If there’s a dish that strikes fear in the hearts of many food lovers, it’s the vegetable platter—as in, rubbery celery sticks, dried-out baby carrots, and bottled ranch dressing. That’s not the case at True Food Kitchen, a mini chain of six restaurants in Colorado (the Cherry Creek location opened in October), California, and Arizona. Here, one of the most popular appetizers is the crudités: a bowl spilling over with crisp radishes, broccolini, string beans, sweet peppers, tricolored carrots, and cucumbers served with tangy tzatziki and an earthy black-olive dip. The colorful showstopper incites dish envy as it makes its way through the dining room to your table.
With this menu item—and many others—True Food Kitchen is capitalizing on a trend dubbed “stealthy healthy.” There are several ways to implement this idea, but the basic philosophy breaks down like this: Although people say they want to eat nutritiously, most diners associate “health food” with a lack of taste, which means chefs must get clever. That might mean substituting raisin paste for sugar or using words like “natural” instead of “healthy” on a menu.
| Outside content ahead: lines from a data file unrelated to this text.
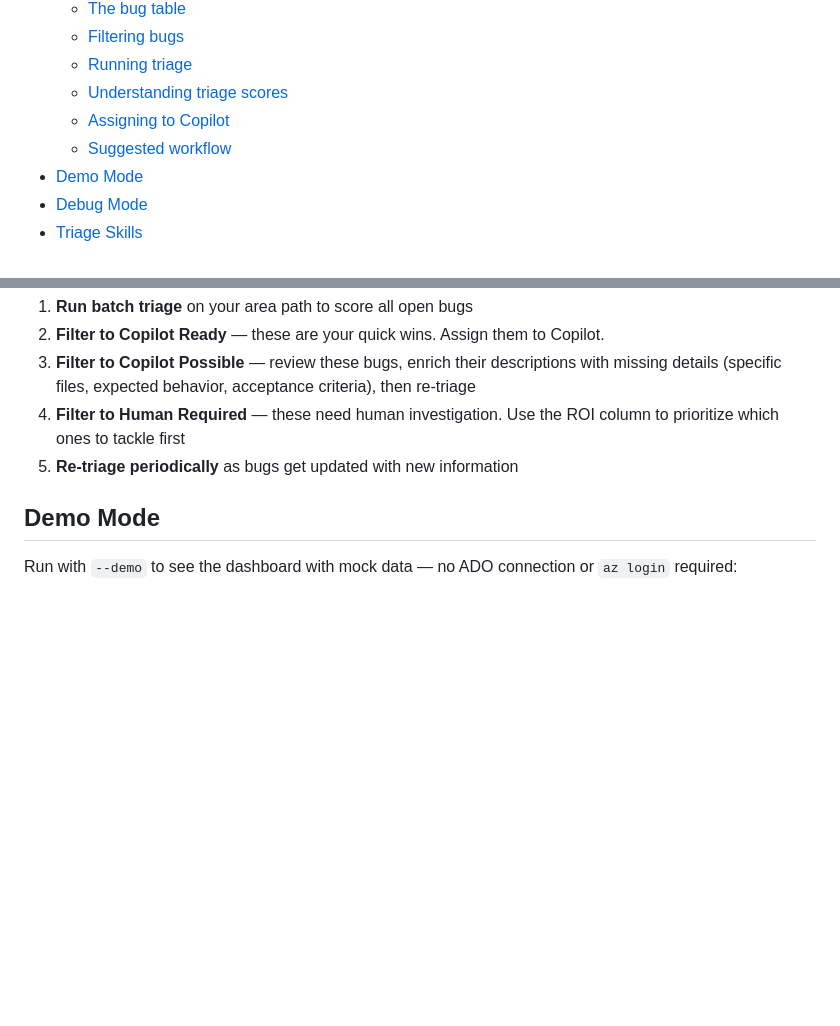
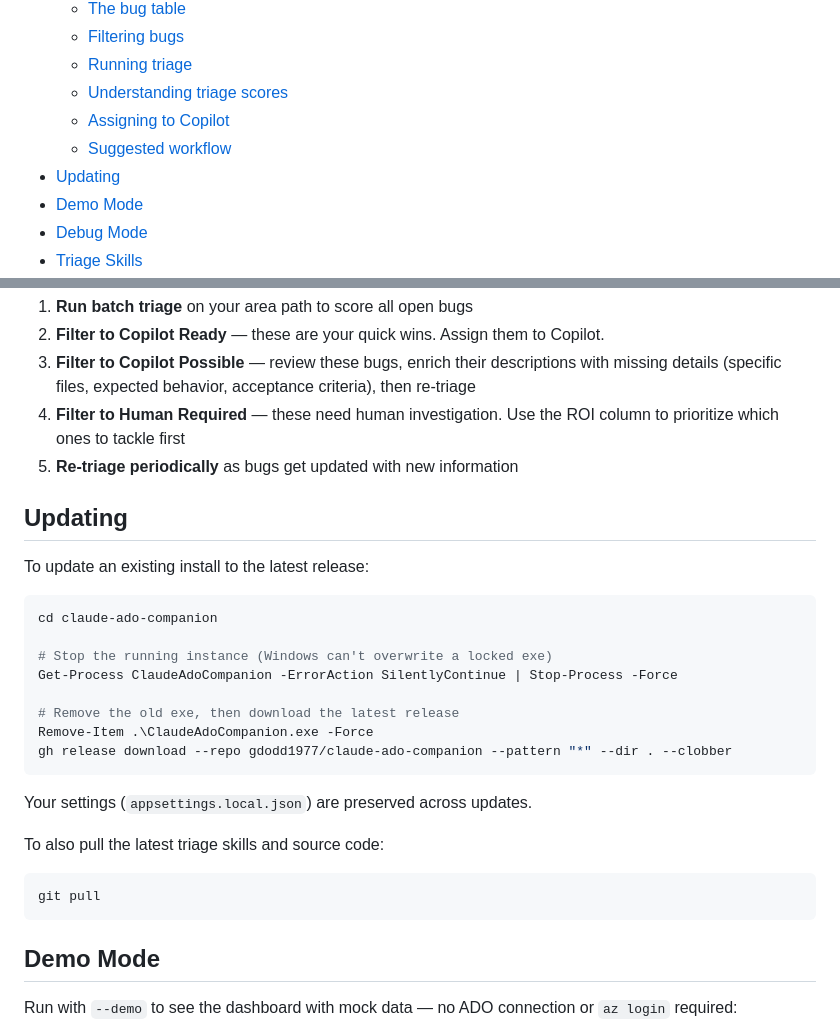
Before and after one commit to gdodd1977/claude-ado-companion, a Markdown page: README.md, 2 parts joined by grey strips. GitHub-like rendering; blank space fills up the shorter version.

Commit message:
Add updating section to README (#11)
Documents how to update an existing install: stop the running instance,
remove the old exe, then download the latest release. Notes that
appsettings.local.json is preserved and git pull gets latest skills.

Co-authored-by: Claude Opus 4.6 (1M context) <noreply@anthropic.com>

````diff
--- a/README.md
+++ b/README.md
@@ -24,6 +24,7 @@ A generic Azure DevOps bug triage companion powered by Claude Code. Connect it t
   - [Understanding triage scores](#understanding-triage-scores)
   - [Assigning to Copilot](#assigning-to-copilot)
   - [Suggested workflow](#suggested-workflow)
+- [Updating](#updating)
 - [Demo Mode](#demo-mode)
 - [Debug Mode](#debug-mode)
 - [Triage Skills](#triage-skills)
@@ -207,6 +208,29 @@ The toast notification tells you exactly what happened. If the Copilot User ID i
 4. **Filter to Human Required** — these need human investigation. Use the ROI column to prioritize which ones to tackle first
 5. **Re-triage periodically** as bugs get updated with new information
 
+## Updating
+
+To update an existing install to the latest release:
+
+```powershell
+cd claude-ado-companion
+
+# Stop the running instance (Windows can't overwrite a locked exe)
+Get-Process ClaudeAdoCompanion -ErrorAction SilentlyContinue | Stop-Process -Force
+
+# Remove the old exe, then download the latest release
+Remove-Item .\ClaudeAdoCompanion.exe -Force
+gh release download --repo gdodd1977/claude-ado-companion --pattern "*" --dir . --clobber
+```
+
+Your settings (`appsettings.local.json`) are preserved across updates.
+
+To also pull the latest triage skills and source code:
+
+```powershell
+git pull
+```
+
 ## Demo Mode
 
 Run with `--demo` to see the dashboard with mock data — no ADO connection or `az login` required:
````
Of course, the easiest way to get people to eat well is quite simple: “We make our food tasty first,” says True Food manager Tyler Rebbe. “It just also happens to be healthy.” 2800 E. Second Ave., Suite 101, 720-509-7661, foxrc.com